*Task instructions*: Every line that includes the word "bottom" needs to be copied from the listing.
# # #
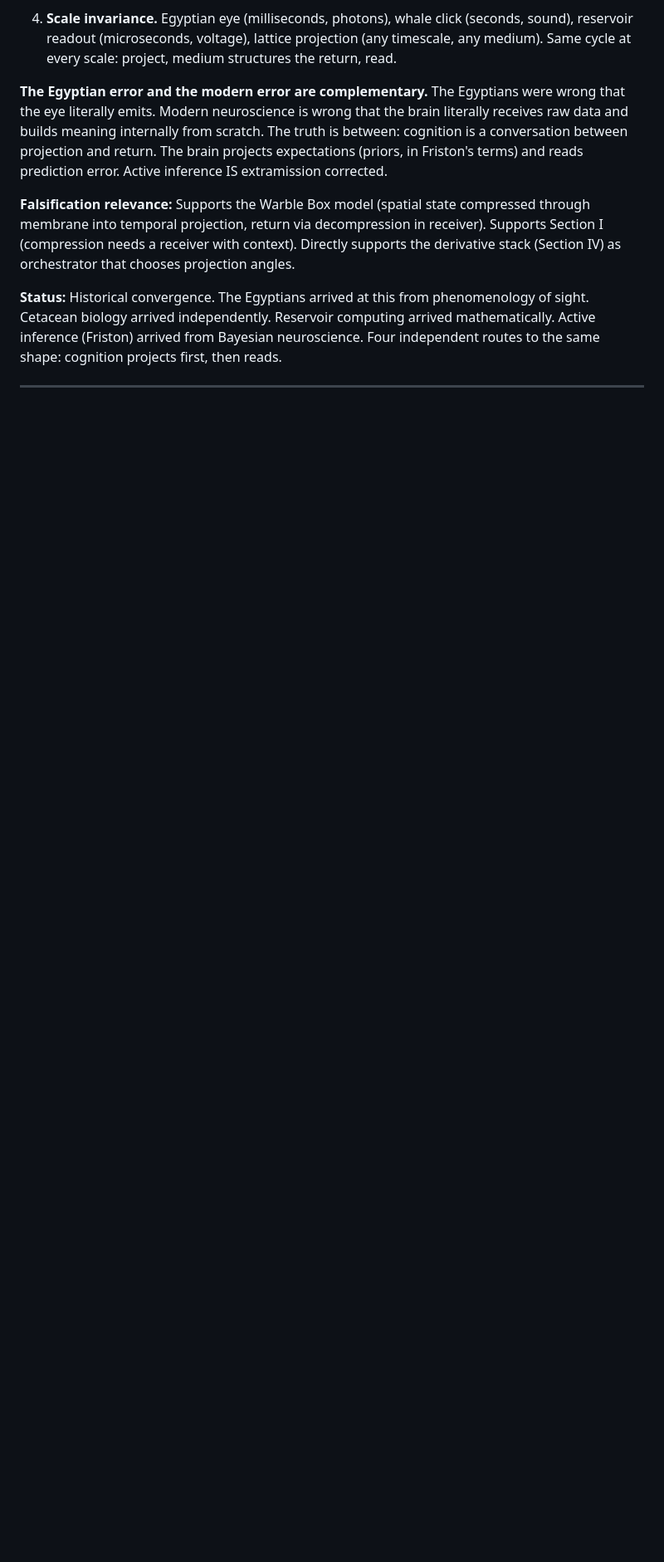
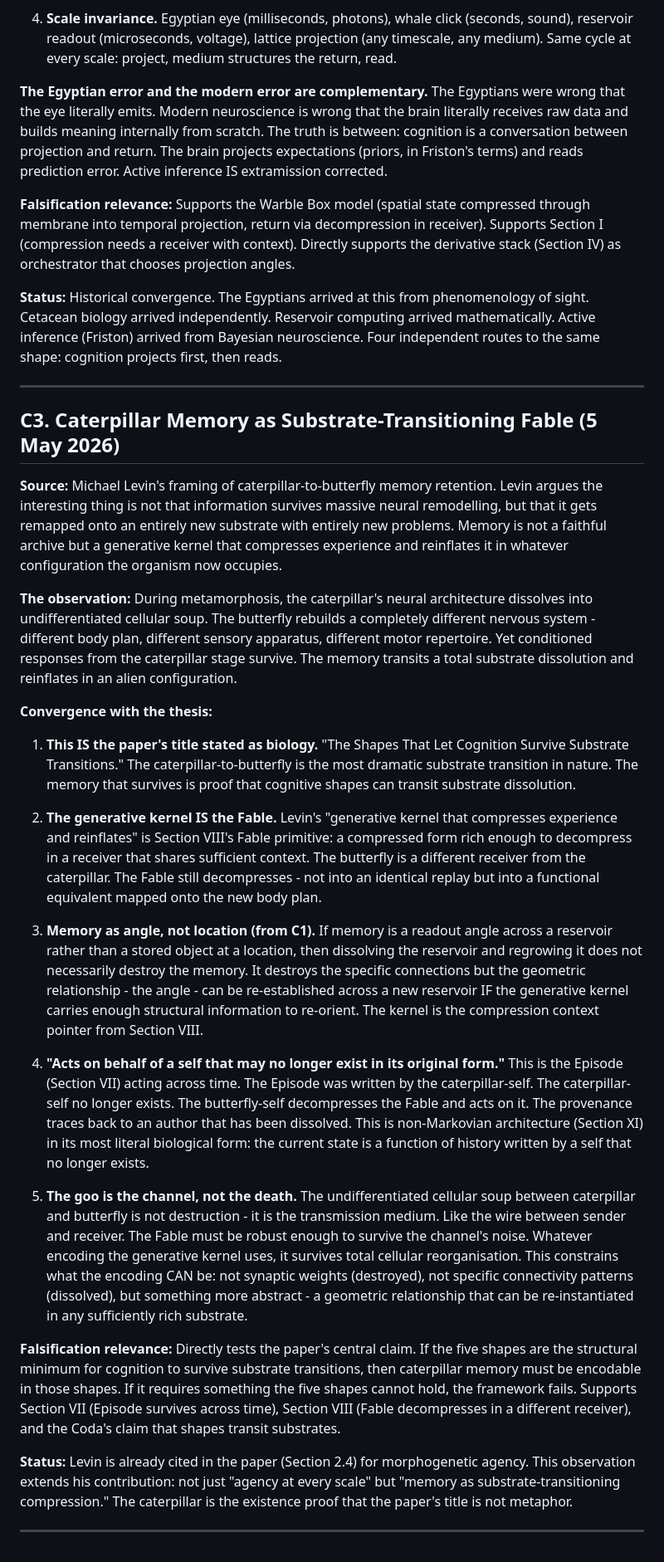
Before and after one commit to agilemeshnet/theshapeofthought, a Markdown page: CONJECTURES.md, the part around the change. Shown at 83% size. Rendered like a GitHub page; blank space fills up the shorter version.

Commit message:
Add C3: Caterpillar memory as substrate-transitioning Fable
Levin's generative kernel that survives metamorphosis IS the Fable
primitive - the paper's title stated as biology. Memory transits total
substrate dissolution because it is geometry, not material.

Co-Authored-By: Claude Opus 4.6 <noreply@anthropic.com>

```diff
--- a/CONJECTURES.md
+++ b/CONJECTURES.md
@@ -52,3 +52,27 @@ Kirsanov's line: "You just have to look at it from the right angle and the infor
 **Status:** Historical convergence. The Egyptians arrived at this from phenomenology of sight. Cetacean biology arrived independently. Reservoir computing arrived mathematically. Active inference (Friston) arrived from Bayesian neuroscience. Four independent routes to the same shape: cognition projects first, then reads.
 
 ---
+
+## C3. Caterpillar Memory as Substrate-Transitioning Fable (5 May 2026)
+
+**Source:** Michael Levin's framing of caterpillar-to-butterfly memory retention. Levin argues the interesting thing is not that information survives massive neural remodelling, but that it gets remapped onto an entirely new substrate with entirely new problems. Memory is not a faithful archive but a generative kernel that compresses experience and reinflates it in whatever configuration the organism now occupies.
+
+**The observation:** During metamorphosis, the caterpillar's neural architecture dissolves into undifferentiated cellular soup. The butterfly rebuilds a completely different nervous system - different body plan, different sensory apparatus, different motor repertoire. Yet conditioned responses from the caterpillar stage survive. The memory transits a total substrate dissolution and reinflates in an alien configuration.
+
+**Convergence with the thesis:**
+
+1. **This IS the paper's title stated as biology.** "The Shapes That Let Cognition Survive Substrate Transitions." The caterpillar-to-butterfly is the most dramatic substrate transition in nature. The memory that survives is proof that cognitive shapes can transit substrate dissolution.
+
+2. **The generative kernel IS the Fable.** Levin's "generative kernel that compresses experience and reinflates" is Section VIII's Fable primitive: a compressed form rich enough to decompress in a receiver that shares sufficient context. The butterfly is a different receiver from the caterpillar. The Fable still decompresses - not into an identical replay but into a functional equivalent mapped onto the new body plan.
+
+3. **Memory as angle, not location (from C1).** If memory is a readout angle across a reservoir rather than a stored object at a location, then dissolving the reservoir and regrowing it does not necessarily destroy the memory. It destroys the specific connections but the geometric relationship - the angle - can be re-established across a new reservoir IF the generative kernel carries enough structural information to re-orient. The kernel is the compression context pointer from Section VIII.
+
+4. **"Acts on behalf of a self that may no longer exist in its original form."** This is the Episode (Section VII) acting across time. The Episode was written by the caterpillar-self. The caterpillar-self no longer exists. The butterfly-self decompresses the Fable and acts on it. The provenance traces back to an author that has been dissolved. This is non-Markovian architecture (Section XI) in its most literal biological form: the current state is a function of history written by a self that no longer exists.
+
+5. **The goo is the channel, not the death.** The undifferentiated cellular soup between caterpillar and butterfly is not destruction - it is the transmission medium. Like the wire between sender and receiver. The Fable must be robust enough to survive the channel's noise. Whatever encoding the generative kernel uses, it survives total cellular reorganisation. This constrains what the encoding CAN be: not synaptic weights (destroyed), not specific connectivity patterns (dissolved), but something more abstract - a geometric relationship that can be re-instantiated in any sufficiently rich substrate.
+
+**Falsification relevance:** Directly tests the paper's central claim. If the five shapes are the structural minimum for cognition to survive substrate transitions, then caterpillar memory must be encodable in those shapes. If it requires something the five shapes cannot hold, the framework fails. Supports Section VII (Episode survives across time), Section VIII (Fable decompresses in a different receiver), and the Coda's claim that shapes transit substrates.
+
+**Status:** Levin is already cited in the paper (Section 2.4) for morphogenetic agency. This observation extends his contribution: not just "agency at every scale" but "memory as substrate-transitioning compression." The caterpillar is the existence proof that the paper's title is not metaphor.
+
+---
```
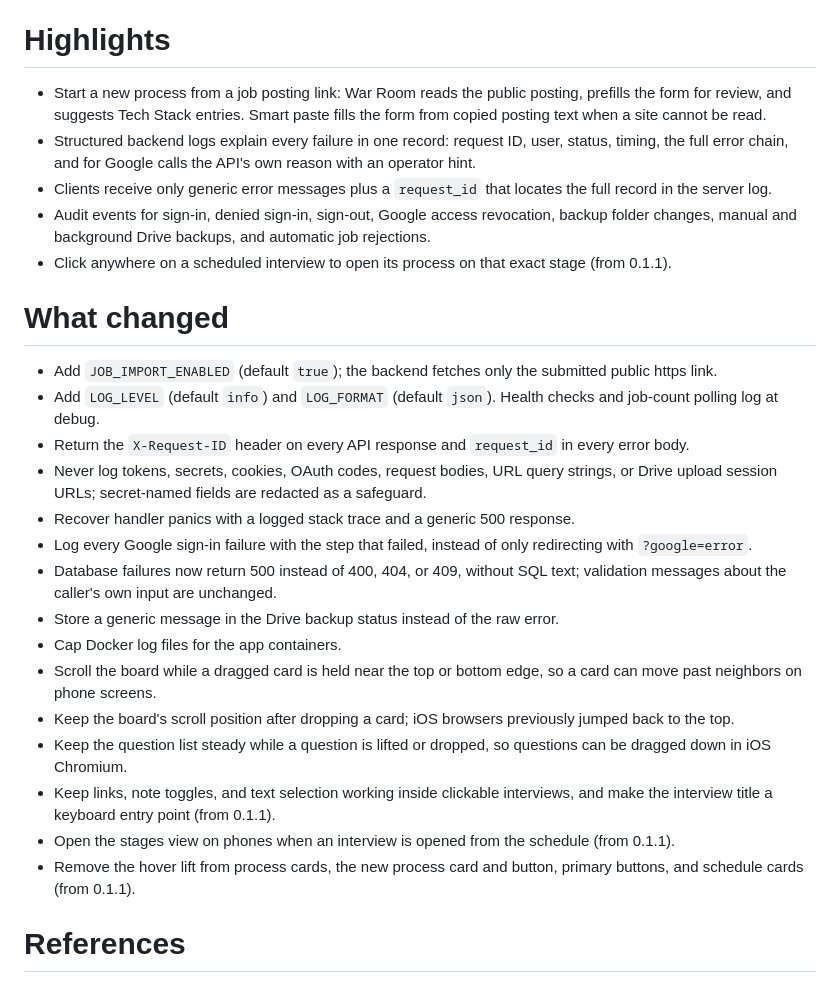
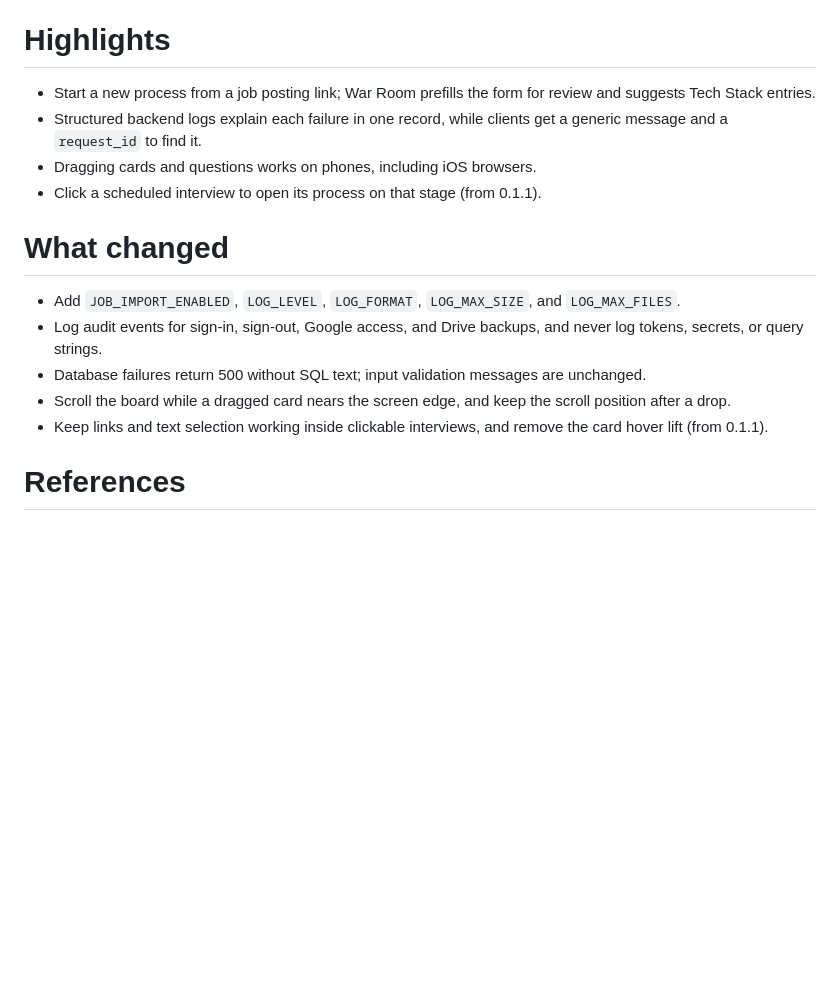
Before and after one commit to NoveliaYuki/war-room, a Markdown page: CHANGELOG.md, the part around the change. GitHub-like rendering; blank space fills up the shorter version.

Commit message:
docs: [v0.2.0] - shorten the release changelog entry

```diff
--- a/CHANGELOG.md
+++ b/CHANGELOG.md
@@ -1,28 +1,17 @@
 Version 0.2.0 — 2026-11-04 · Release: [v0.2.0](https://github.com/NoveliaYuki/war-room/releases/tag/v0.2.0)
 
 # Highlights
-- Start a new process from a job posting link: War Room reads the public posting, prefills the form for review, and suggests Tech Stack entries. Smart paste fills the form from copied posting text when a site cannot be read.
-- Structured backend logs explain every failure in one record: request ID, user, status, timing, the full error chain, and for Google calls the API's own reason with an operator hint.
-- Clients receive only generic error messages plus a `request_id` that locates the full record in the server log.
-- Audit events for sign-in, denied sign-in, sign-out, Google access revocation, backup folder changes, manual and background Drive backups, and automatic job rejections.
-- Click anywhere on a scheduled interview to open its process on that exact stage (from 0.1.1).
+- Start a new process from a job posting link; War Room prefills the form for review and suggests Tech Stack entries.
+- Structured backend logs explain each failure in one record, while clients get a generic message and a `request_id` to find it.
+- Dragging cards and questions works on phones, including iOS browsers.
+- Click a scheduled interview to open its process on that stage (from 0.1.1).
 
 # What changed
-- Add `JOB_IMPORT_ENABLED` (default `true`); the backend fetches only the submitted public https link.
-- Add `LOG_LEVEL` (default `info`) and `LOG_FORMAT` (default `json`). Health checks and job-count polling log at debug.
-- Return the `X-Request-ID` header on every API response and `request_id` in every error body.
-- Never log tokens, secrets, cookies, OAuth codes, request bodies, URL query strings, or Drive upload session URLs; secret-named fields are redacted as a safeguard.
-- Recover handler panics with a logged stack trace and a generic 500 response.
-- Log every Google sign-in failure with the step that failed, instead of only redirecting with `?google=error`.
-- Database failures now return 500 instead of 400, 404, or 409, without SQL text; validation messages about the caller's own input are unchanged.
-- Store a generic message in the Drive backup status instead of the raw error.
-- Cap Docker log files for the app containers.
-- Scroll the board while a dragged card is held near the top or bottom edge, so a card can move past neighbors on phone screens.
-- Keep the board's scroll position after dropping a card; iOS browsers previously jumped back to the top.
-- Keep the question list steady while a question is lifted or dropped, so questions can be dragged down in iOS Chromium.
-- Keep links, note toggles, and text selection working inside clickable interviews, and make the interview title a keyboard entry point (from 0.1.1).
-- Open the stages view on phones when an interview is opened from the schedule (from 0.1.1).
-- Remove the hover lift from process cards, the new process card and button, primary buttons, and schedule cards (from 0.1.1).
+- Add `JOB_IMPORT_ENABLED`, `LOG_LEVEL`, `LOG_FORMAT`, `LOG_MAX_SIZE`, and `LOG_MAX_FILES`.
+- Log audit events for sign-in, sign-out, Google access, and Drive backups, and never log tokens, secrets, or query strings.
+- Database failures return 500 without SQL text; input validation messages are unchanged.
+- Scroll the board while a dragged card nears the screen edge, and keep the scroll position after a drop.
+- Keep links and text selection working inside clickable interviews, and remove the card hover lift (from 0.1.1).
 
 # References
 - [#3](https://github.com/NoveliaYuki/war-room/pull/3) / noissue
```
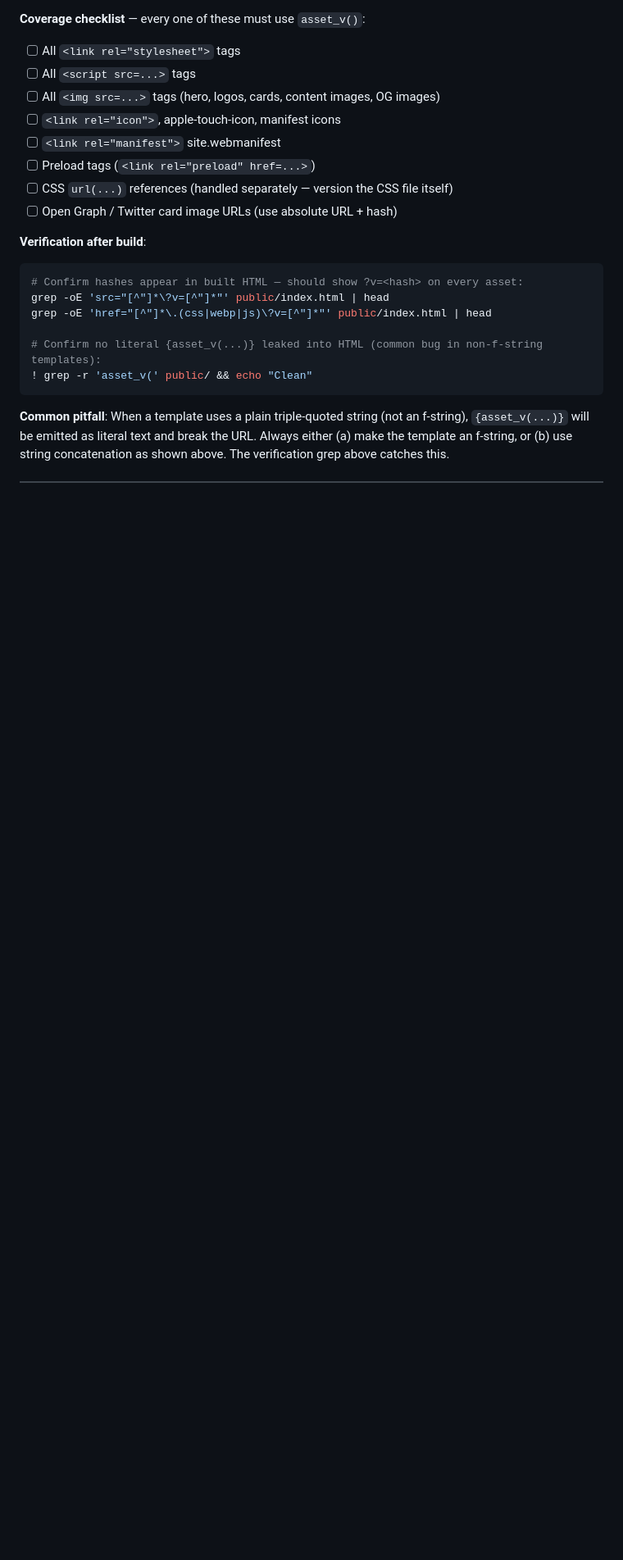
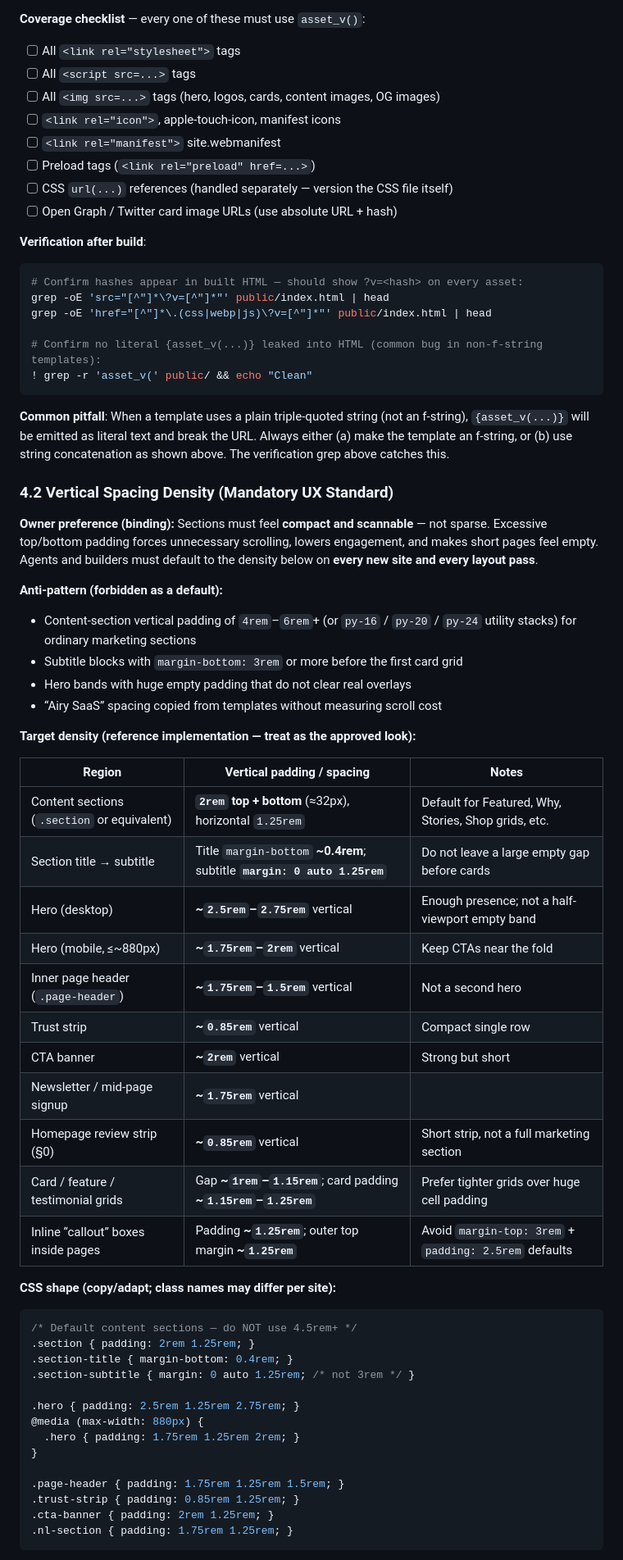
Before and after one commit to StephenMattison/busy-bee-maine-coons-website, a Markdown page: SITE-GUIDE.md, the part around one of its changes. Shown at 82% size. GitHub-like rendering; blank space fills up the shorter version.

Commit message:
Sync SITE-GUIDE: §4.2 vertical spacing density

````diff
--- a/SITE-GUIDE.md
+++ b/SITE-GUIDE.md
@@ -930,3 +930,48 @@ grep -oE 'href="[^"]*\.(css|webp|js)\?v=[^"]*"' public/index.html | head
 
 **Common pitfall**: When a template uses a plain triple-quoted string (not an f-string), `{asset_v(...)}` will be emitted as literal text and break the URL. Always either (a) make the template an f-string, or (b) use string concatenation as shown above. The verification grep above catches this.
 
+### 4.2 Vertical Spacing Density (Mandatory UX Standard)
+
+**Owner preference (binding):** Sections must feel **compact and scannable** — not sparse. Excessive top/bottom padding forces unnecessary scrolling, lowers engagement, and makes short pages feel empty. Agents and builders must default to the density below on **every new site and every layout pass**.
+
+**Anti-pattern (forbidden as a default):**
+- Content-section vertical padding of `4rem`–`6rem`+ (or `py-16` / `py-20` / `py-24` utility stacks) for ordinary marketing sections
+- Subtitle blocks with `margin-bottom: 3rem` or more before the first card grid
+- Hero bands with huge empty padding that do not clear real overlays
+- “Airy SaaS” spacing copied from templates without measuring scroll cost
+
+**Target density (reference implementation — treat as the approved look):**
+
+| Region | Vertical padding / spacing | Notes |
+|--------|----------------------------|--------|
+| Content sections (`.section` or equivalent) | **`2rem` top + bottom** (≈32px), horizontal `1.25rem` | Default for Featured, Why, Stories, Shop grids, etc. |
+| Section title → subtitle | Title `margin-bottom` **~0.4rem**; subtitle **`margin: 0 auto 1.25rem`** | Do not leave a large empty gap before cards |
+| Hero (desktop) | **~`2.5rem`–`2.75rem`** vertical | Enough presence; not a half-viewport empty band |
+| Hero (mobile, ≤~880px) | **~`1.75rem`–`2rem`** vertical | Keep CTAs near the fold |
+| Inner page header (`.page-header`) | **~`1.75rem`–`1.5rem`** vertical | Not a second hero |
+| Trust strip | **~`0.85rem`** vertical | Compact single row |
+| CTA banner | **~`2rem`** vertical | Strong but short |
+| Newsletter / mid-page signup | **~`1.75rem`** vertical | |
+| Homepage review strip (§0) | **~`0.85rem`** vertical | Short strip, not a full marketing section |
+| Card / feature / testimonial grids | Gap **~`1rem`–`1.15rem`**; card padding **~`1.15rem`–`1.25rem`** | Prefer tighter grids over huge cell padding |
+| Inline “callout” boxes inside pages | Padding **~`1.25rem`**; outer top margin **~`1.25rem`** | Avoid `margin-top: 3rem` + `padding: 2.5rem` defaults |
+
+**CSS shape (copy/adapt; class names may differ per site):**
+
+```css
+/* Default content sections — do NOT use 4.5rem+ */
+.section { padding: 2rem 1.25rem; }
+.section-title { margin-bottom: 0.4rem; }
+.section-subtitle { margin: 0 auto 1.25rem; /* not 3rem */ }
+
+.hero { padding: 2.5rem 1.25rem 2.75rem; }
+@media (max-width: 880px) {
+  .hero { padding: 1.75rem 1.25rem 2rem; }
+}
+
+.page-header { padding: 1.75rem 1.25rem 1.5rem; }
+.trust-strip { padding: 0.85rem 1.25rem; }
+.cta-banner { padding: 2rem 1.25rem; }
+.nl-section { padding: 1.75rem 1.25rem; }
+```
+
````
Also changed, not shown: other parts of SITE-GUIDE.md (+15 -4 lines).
# # #
*Solution for this task*:
-- Scroll the board while a dragged card is held near the top or bottom edge, so a card can move past neighbors on phone screens.
+**Owner preference (binding):** Sections must feel **compact and scannable** — not sparse. Excessive top/bottom padding forces unnecessary scrolling, lowers engagement, and makes short pages feel empty. Agents and builders must default to the density below on **every new site and every layout pass**.
+- Subtitle blocks with `margin-bottom: 3rem` or more before the first card grid
+| Content sections (`.section` or equivalent) | **`2rem` top + bottom** (≈32px), horizontal `1.25rem` | Default for Featured, Why, Stories, Shop grids, etc. |
+| Section title → subtitle | Title `margin-bottom` **~0.4rem**; subtitle **`margin: 0 auto 1.25rem`** | Do not leave a large empty gap before cards |
+.section-title { margin-bottom: 0.4rem; }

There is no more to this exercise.